Vastag and Mufson's article appears online at http://wapo.st/n5lyIs.

The 2012 Sullivan and Perlman awardees will receive their awards in December in San Francisco during the AGU Fall Meeting, an annual scientific conference expected to attract more than 20,000 attendees this year.

AGU's Sullivan and Perlman Awards are named, respectively, for Walter Sullivan, the late science editor of The New York Times, and David Perlman, science editor of the San Francisco Chronicle. Each award consists of a plaque and a $5,000 stipend.

AGU is the world's largest organization of Earth and space scientists, with more than 60,000 members worldwide. By means of journalism awards, mass media fellowships, communications workshops for scientists, and other programs, AGU encourages excellence in reporting news and information about the Earth and space sciences to the general public.

For further information about AGU journalism awards and other AGU honors, see http://sites.agu.org/honors/.

Peter Weiss | American Geophysical Union
Further information:
http://www.agu.org

More articles from Awards Funding:

nachricht 9.1 million euros for trinational quantum research
07.03.2019 | Albert-Ludwigs-Universität Freiburg im Breisgau

nachricht 6.7 Million Euros for Microsystems Engineering Project
05.02.2019 | Albert-Ludwigs-Universität Freiburg im Breisgau

All articles from Awards Funding >>>

The most recent press releases about innovation >>>

Die letzten 5 Focus-News des innovations-reports im Überblick:

Im Focus: Stellar cartography

The Potsdam Echelle Polarimetric and Spectroscopic Instrument (PEPSI) at the Large Binocular Telescope (LBT) in Arizona released its first image of the surface magnetic field of another star.

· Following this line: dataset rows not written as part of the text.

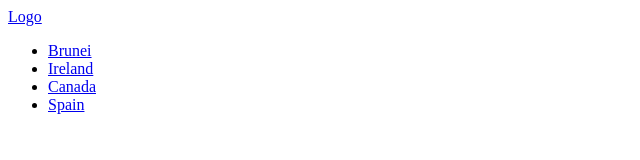
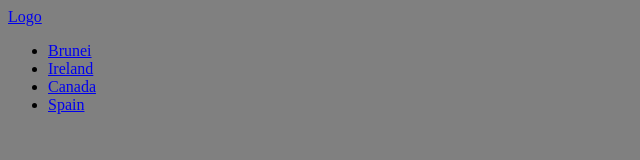
Before and after one commit to NewForce-Cohort-5/hello-world-pangolin, a plain HTML site: page index.html in a window 1280 px wide. Shown: the whole page, without its empty margins (0-640 px from the left). Drawn offline with Linux system fonts and the light colour scheme.

Commit message:
updated background color

```diff
--- a/index.html
+++ b/index.html
@@ -5,6 +5,8 @@
     <meta http-equiv="X-UA-Compatible" content="IE=edge">
     <meta name="viewport" content="width=device-width, initial-scale=1.0">
     <title>Document</title>
+
+    <link href= "styles/main.css" rel="stylesheet">
 </head>
 <body>
 
--- a/styles/main.css
+++ b/styles/main.css
@@ -0,0 +1,3 @@
+body {
+    background-color: gray;
+}
```
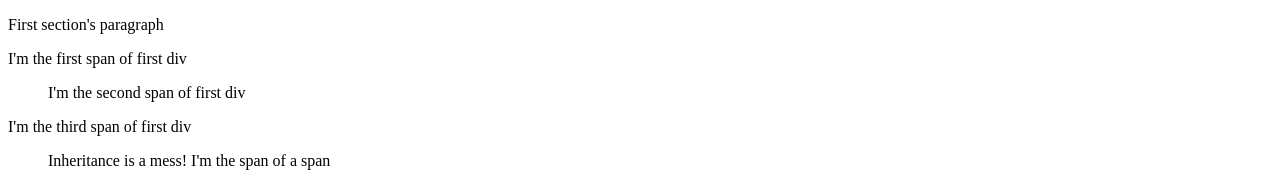
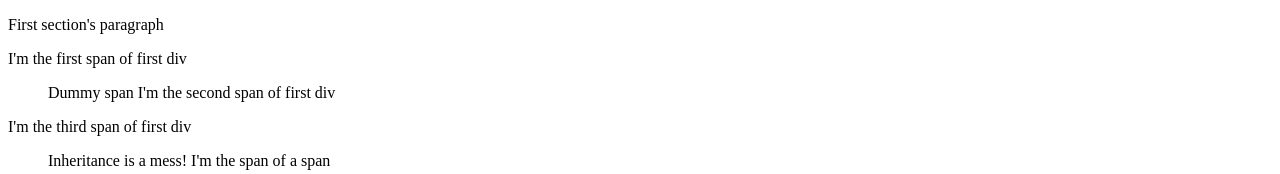
Before and after one commit to darshilll/Pravin-Frontend-1, a plain HTML site: page December Lectures/16th December/selectorsAdvancePractice.html in a window 1280 px wide. Shown: the top 174 px of the page. Drawn offline with Linux system fonts and the light colour scheme.

Commit message:
25th December

```diff
--- a/December Lectures/16th December/selectorsAdvancePractice.html
+++ b/December Lectures/16th December/selectorsAdvancePractice.html
@@ -15,6 +15,7 @@
                 <p>First section's paragraph</p>
                 <span>I'm the first span of first div</span>
                 <ul>
+                    <span>Dummy span</span>
                     <span>I'm the second span of first div</span>
                 </ul>
                 <span>I'm the third span of first div</span>
```
Also changed, not shown: December Lectures/25th December/index.html (added, +1 -0 lines), WHW.txt.
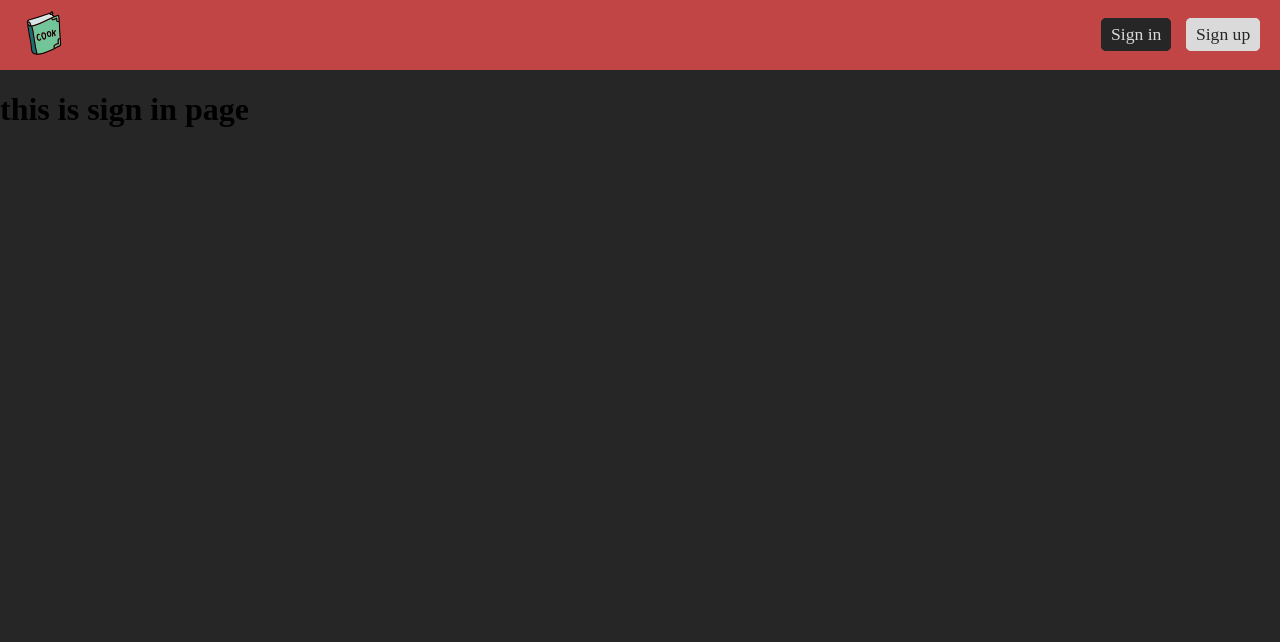
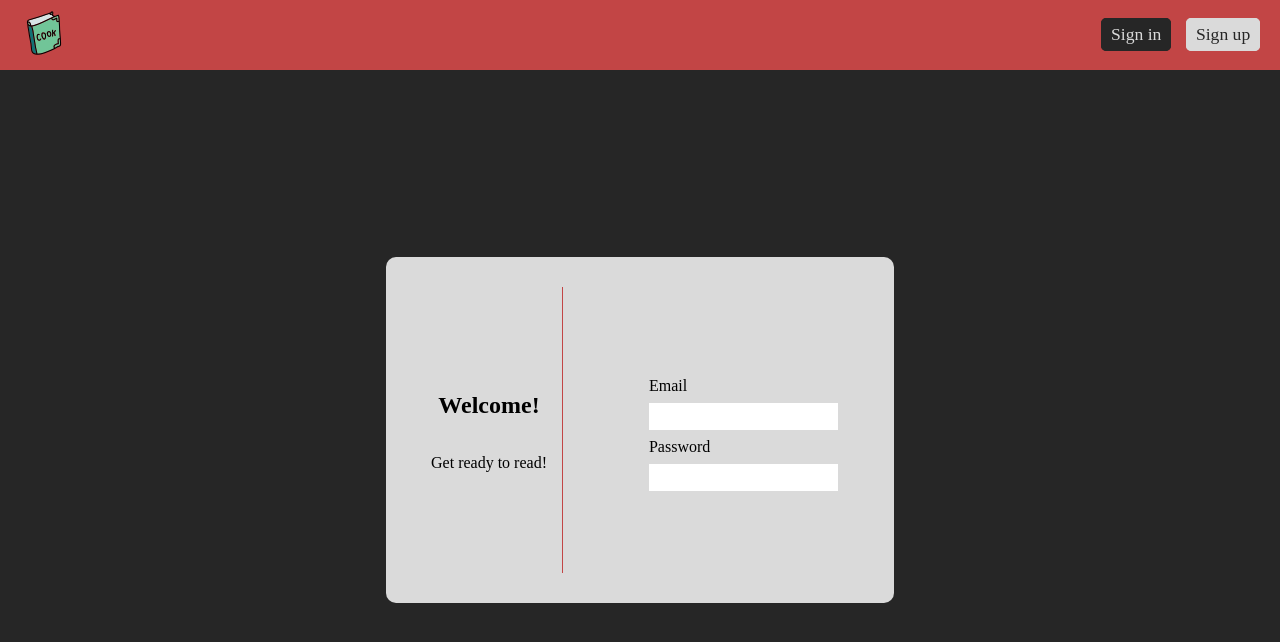
Before and after one commit to DavidVelazaquez/Books, a React (Create React App) app: page /home/signin in a window 1280 px wide. Shown: the top 642 px of the page. Built offline with nearby package versions, Linux system fonts and the light colour scheme.

Commit message:
adding styles to home and signin pages

```diff
--- a/src/pages/home.js
+++ b/src/pages/home.js
@@ -1,8 +1,29 @@
 import React from "react";
+
+import "./pages-styles/home.css";
 
 class Home extends React.Component {
   render() {
-    return <h1>Hi! This is Home, It's working</h1>;
+    return (
+      <React.Fragment>
+        <section className="home__hero">
+          <article className="home__books"></article>
+          <article className="home__details p-m">
+            <h1 className="home__details-title">Find Books</h1>
+            <p className="home__details-paragraph">
+              This web site was created for those who do not have acces to
+              books. Here, you can learn and you will be able to:
+            </p>
+            <ul className="home__details-list list__style-none">
+              <li>Find a book</li>
+              <li>Read a book</li>
+              <li>Share a book</li>
+              <li>Publish your own books</li>
+            </ul>
+          </article>
+        </section>
+      </React.Fragment>
+    );
   }
 }
 
--- a/src/pages/pages-styles/home.css
+++ b/src/pages/pages-styles/home.css
@@ -1,3 +1,51 @@
 .home__hero {
+  height: 90vh;
+  display: flex;
+  justify-content: center;
+  align-items: center;
+  box-sizing: border-box;
+}
+
+.home__books {
+  width: 30%;
+  height: 65%;
+  background-image: url("https://images.pexels.com/photos/1907785/pexels-photo-1907785.jpeg?auto=compress&cs=tinysrgb&dpr=2&h=650&w=940");
+  background-size: 100%;
+  background-repeat: no-repeat;
+}
+
+.home__details {
+  display: flex;
+  justify-content: space-around;
+  align-items: center;
+  flex-direction: column;
+  padding-bottom: 6%;
+  width: 30%;
+  height: 70%;
+  background-color: #c2eabd;
+  box-sizing: border-box;
+}
+
+.home__details-title {
+  padding: 0 30px;
+  text-align: center;
+  font-size: 2.1em;
+}
+
+.home__details-paragraph {
+  padding: 0 15px;
+  font-size: 1.1em;
+  text-align: justify;
+  font-weight: 450;
+  padding-bottom: 20px;
+}
+
+.home__details-list {
   width: 100%;
+  display: flex;
+  flex-direction: column;
 }
+
+.home__details-list li {
+  margin: 5px 0;
+}
--- /dev/null
+++ b/src/pages/pages-styles/signin.css
@@ -0,0 +1,32 @@
+.signin__hero {
+  width: 100%;
+  height: 90vh;
+}
+
+.signin__hero-container {
+  border-radius: 10px;
+  background-color: #dadada;
+  display: flex;
+}
+
+.signin__form {
+  display: flex;
+  flex-direction: column;
+  padding: 7em 3.5em;
+}
+
+.signin__greeting {
+  margin: 30px;
+  padding: 15px;
+  flex-direction: column;
+  border-right: 1px solid #c24545;
+}
+
+.form__label {
+  margin: 8px 0;
+}
+
+.form__input {
+  border: none;
+  padding: 6px;
+}
--- a/src/pages/signin.js
+++ b/src/pages/signin.js
@@ -1,8 +1,27 @@
 import React from "react";
+
+import "./pages-styles/signin.css";
 
 class SignIn extends React.Component {
   render() {
-    return <h1>this is sign in page</h1>;
+    return (
+      <React.Fragment>
+        <section className="signin__hero dflex-center">
+          <section className="signin__hero-container">
+            <article className="signin__greeting dflex-center">
+              <h2>Welcome!</h2>
+              <p>Get ready to read!</p>
+            </article>
+            <form className="signin__form">
+              <label className="form__label">Email</label>
+              <input className="form__input" type="email" />
+              <label className="form__label">Password</label>
+              <input className="form__input" type="password" />
+            </form>
+          </section>
+        </section>
+      </React.Fragment>
+    );
   }
 }
 
--- a/src/pages/signup.js
+++ b/src/pages/signup.js
@@ -2,7 +2,25 @@ import React from "react";
 
 class SignUp extends React.Component {
   render() {
-    return <h1>this is sign up page</h1>;
+    return (
+      <React.Fragment>
+        <section>
+          <form>
+            <label>Name</label>
+            <input type="text" />
+            <label>Last Name</label>
+            <input type="text" />
+            <label>Age</label>
+            <input type="number" />
+            <label>Email</label>
+            <input type="email" />
+            <label>Password</label>
+            <input type="password" />
+          </form>
+          <button>Sign Up</button>
+        </section>
+      </React.Fragment>
+    );
   }
 }
 
--- a/src/style/global.css
+++ b/src/style/global.css
@@ -3,6 +3,12 @@ body {
   padding: 0;
   background-color: #262626;
   box-sizing: border-box;
+}
+
+.dflex-center {
+  display: flex;
+  justify-content: center;
+  align-items: center;
 }
 
 .btn__primary {
@@ -35,6 +41,10 @@ body {
   text-decoration: none;
 }
 
+.list__style-none {
+  list-style: none;
+}
+
 .mr-s {
   margin-right: 5px;
 }
@@ -45,6 +55,10 @@ body {
 
 .mr-l {
   margin-right: 30px;
+}
+
+.m-n {
+  margin: 0;
 }
 
 .m-s {
@@ -69,6 +83,10 @@ body {
   margin-right: 30px;
 }
 
+.p-n {
+  padding: 0;
+}
+
 .p-s {
   padding: 10px;
 }
```
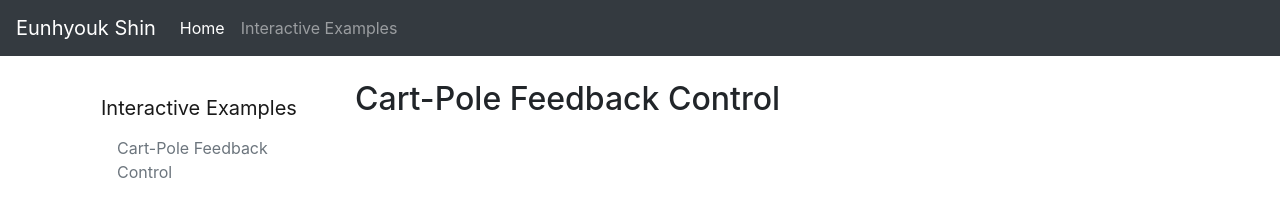
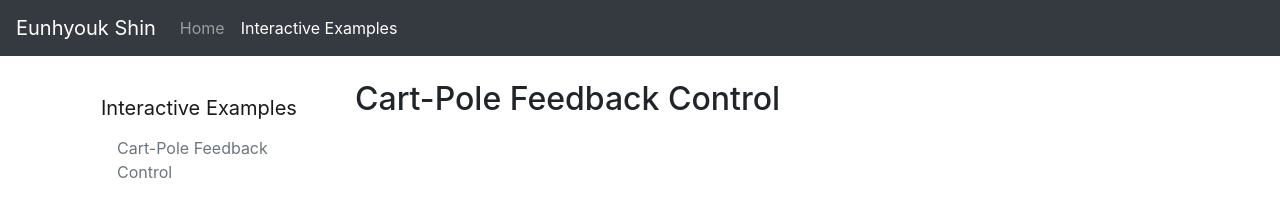
Before and after one commit to silvershine157/silvershine157.github.io, a Jekyll site: the page built from _posts/2018-07-10-ie-cart_pole.md, in a window 1280 px wide. Shown: the top 204 px of the page. Built offline with Jekyll 4.4.1, drawn with Linux system fonts in a browser that asks for light colours.

Commit message:
actice tab

```diff
--- a/_layouts/home.html
+++ b/_layouts/home.html
@@ -1,4 +1,5 @@
 ---
 layout: new_default
+tab: home
 ---
 {{ content }}
--- a/_layouts/ie.html
+++ b/_layouts/ie.html
@@ -1,5 +1,6 @@
 ---
 layout: new_default
+tab: ie
 ---
 <div class="row">
 	<div class="col-3">
--- a/_layouts/new_default.html
+++ b/_layouts/new_default.html
@@ -38,16 +38,22 @@
 
       <div class="collapse navbar-collapse" id="navbarsExampleDefault">
         <ul class="navbar-nav mr-auto">
-
+          {% if layout.tab == "home" %}
           <li class="nav-item active">
+          {% else %}
+          <li class="nav-item">
+          {% endif %}
             <a class="nav-link" href="/index.html">Home<span class="sr-only">(current)</span></a>
           </li>
-
+          {% if layout.tab == "ie" %}
+          <li class="nav-item active">
+          {% else %}
           <li class="nav-item">
+          {% endif %}
             <a class="nav-link" href="/interactive_examples.html">Interactive Examples</a>
           </li>
+        </ul>
 
-        </ul>
       </div>
     </nav>
 
```
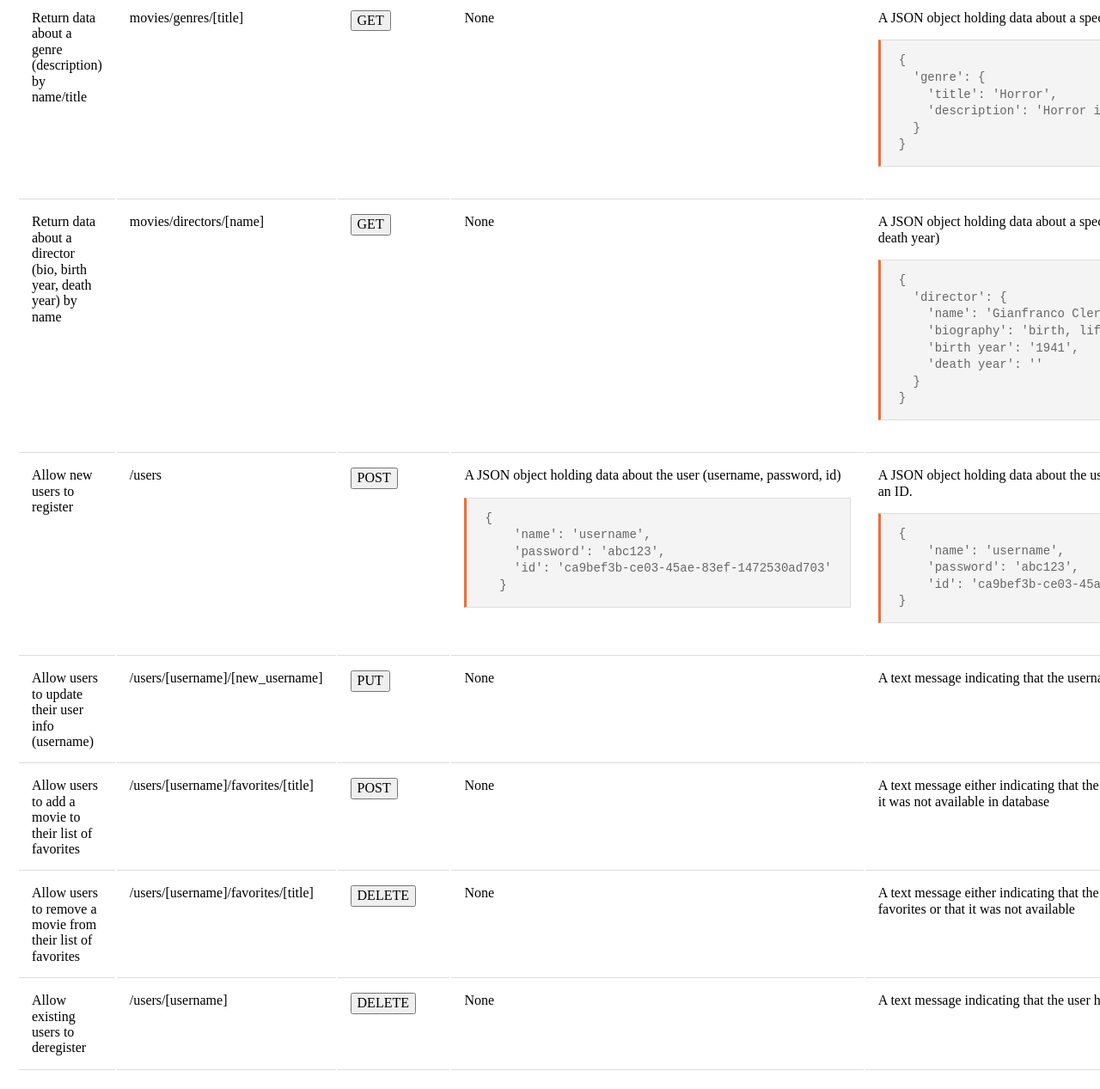
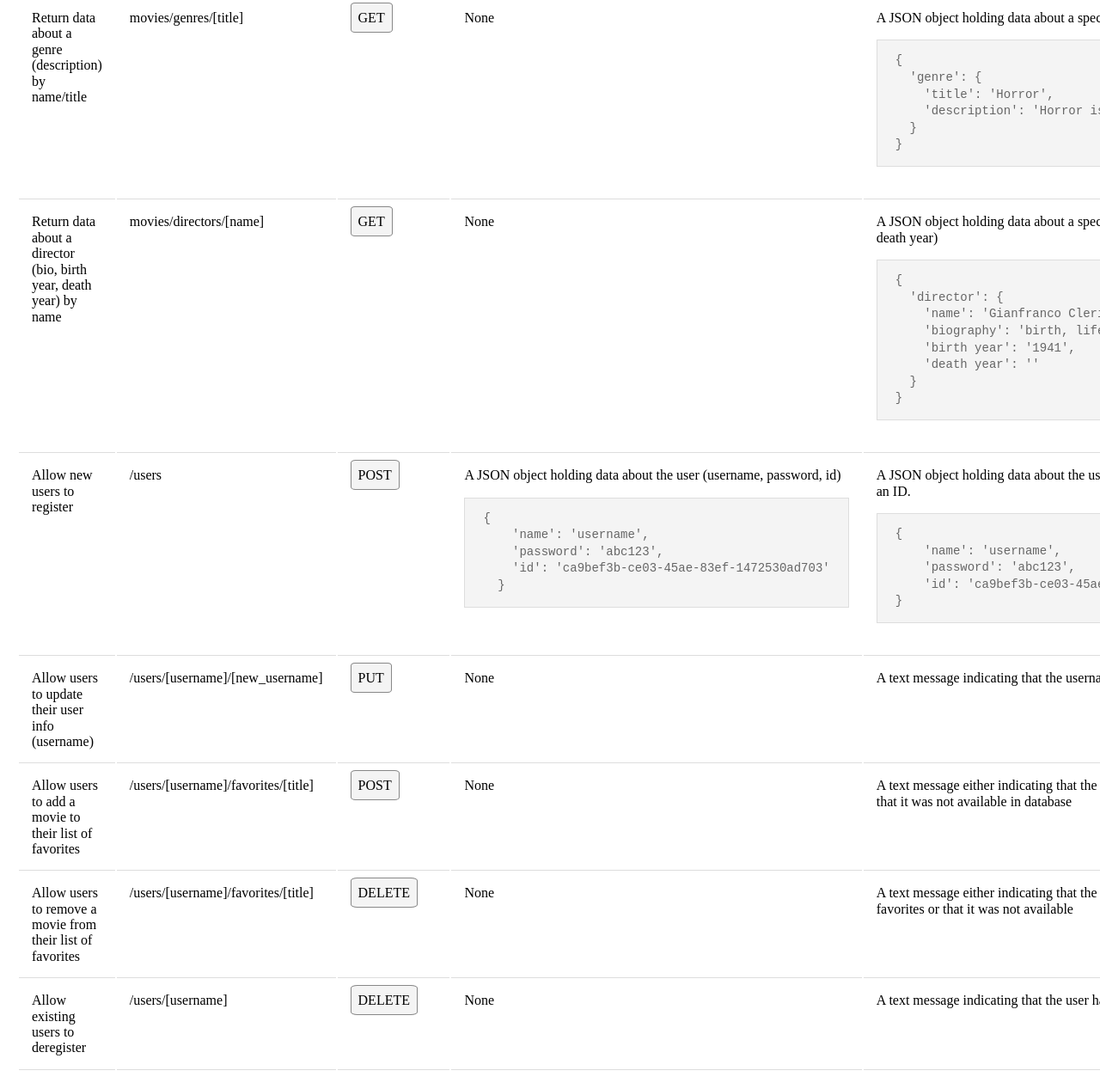
Before and after one commit to lxnhard/movie_api, a website: page public/documentation.html in a window 1280 px wide. Shown: the part 1053-2320 px from the top of the page at 86% size. Drawn offline with nearby package versions, Linux system fonts and the light colour scheme.

Commit message:
update documentation style

```diff
--- a/public/documentation.html
+++ b/public/documentation.html
@@ -30,7 +30,7 @@
       <tr>
         <td>Return a list of ALL movies to the user</td>
         <td>/movies</td>
-        <td><button>GET</button></td>
+        <td><span class="method">GET</span></td>
         <td>None</td>
         <td>A JSON object holding data about all movies
           <pre><code class="example">{
@@ -55,7 +55,7 @@
       <tr>
         <td>Return data about a single movie by title to the user</td>
         <td>/movies/[title]</td>
-        <td><button>GET</button></td>
+        <td><span class="method">GET</span></td>
         <td>None</td>
         <td>A JSON object holding data about a specific movie containing description, genre, director, image URL, whether it’s featured or not
           <pre><code class="example">{
@@ -76,7 +76,7 @@
       <tr>
         <td>Return data about a genre (description) by name/title</td>
         <td>movies/genres/[title]</td>
-        <td><button>GET</button></td>
+        <td><span class="method">GET</span></td>
         <td>None</td>
         <td>A JSON object holding data about a specific genre
           <pre><code class="example">{
@@ -90,7 +90,7 @@
       <tr>
         <td>Return data about a director (bio, birth year, death year) by name</td>
         <td>movies/directors/[name]</td>
-        <td><button>GET</button></td>
+        <td><span class="method">GET</span></td>
         <td>None</td>
         <td>A JSON object holding data about a specific director (bio, birth year, death year)
           <pre><code class="example">{
@@ -106,7 +106,7 @@
       <tr>
         <td>Allow new users to register</td>
         <td>/users</td>
-        <td><button>POST</button></td>
+        <td><span class="method">POST</span></td>
         <td>A JSON object holding data about the user (username, password, id)
           <pre><code class="example">{
     'name': 'username',
@@ -125,28 +125,28 @@
       <tr>
         <td>Allow users to update their user info (username)</td>
         <td>/users/[username]/[new_username]</td>
-        <td><button>PUT</button></td>
+        <td><span class="method">PUT</span></td>
         <td>None</td>
         <td>A text message indicating that the username was updated</td>
       </tr>
       <tr>
         <td>Allow users to add a movie to their list of favorites</td>
         <td>/users/[username]/favorites/[title]</td>
-        <td><button>POST</button></td>
+        <td><span class="method">POST</span></td>
         <td>None</td>
         <td>A text message either indicating that the movie has been added or that it was not available in database</td>
       </tr>
       <tr>
         <td>Allow users to remove a movie from their list of favorites</td>
         <td>/users/[username]/favorites/[title]</td>
-        <td><button>DELETE</button></td>
+        <td><span class="method">DELETE</span></td>
         <td>None</td>
         <td>A text message either indicating that the movie has been deleted from favorites or that it was not available</td>
       </tr>
       <tr>
         <td>Allow existing users to deregister</td>
         <td>/users/[username]</td>
-        <td><button>DELETE</button></td>
+        <td><span class="method">DELETE</span></td>
         <td>None</td>
         <td>A text message indicating that the user has been deleted</td>
       </tr>
--- a/public/styles.css
+++ b/public/styles.css
@@ -17,10 +17,15 @@ td {
   vertical-align: top;
 }
 
+.method {
+  background: #f4f4f4;
+  border: 1px solid #888;
+  border-radius: 10%;
+  padding: 8px;
+}
 .example {
     background: #f4f4f4;
     border: 1px solid #ddd;
-    border-left: 3px solid #f36d33;
     color: #666;
     page-break-inside: avoid;
     font-family: monospace;
```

In a paper in the European journal Astronomy & Astrophysics, the PEPSI team presents a Zeeman- Doppler-Image of the surface of the magnetically active star II Pegasi.

A special technique allows astronomers to resolve the surfaces of faraway stars. Those are otherwise only seen as point sources, even in the largest telescopes...

Im Focus: Heading towards a tsunami of light

Researchers at Chalmers University of Technology and the University of Gothenburg, Sweden, have proposed a way to create a completely new source of radiation. Ultra-intense light pulses consist of the motion of a single wave and can be described as a tsunami of light. The strong wave can be used to study interactions between matter and light in a unique way. Their research is now published in the scientific journal Physical Review Letters.

"This source of radiation lets us look at reality through a new angle - it is like twisting a mirror and discovering something completely different," says...

Im Focus: Revealing the secret of the vacuum for the first time

New research group at the University of Jena combines theory and experiment to demonstrate for the first time certain physical processes in a quantum vacuum

For most people, a vacuum is an empty space. Quantum physics, on the other hand, assumes that even in this lowest-energy state, particles and antiparticles...

Im Focus: Sussex scientists one step closer to a clock that could replace GPS and Galileo

Physicists in the EPic Lab at University of Sussex make crucial development in global race to develop a portable atomic clock

Scientists in the Emergent Photonics Lab (EPic Lab) at the University of Sussex have made a breakthrough to a crucial element of an atomic clock - devices...

Im Focus: Sensing shakes

A new way to sense earthquakes could help improve early warning systems

Every year earthquakes worldwide claim hundreds or even thousands of lives. Forewarning allows people to head for safety and a matter of seconds could spell...

All Focus news of the innovation-report >>>

Anzeige

Anzeige

VideoLinks
Industry & Economy
Event News

International Modelica Conference with 330 visitors from 21 countries at OTH Regensburg

11.03.2019 | Event News

Selection Completed: 580 Young Scientists from 88 Countries at the Lindau Nobel Laureate Meeting

01.03.2019 | Event News

LightMAT 2019 – 3rd International Conference on Light Materials – Science and Technology

28.02.2019 | Event News

 
Latest News

Levitating objects with light

19.03.2019 | Physics and Astronomy

New technique for in-cell distance determination

19.03.2019 | Life Sciences

Stellar cartography

19.03.2019 | Physics and Astronomy

VideoLinks
Science & Research
Overview of more VideoLinks >>>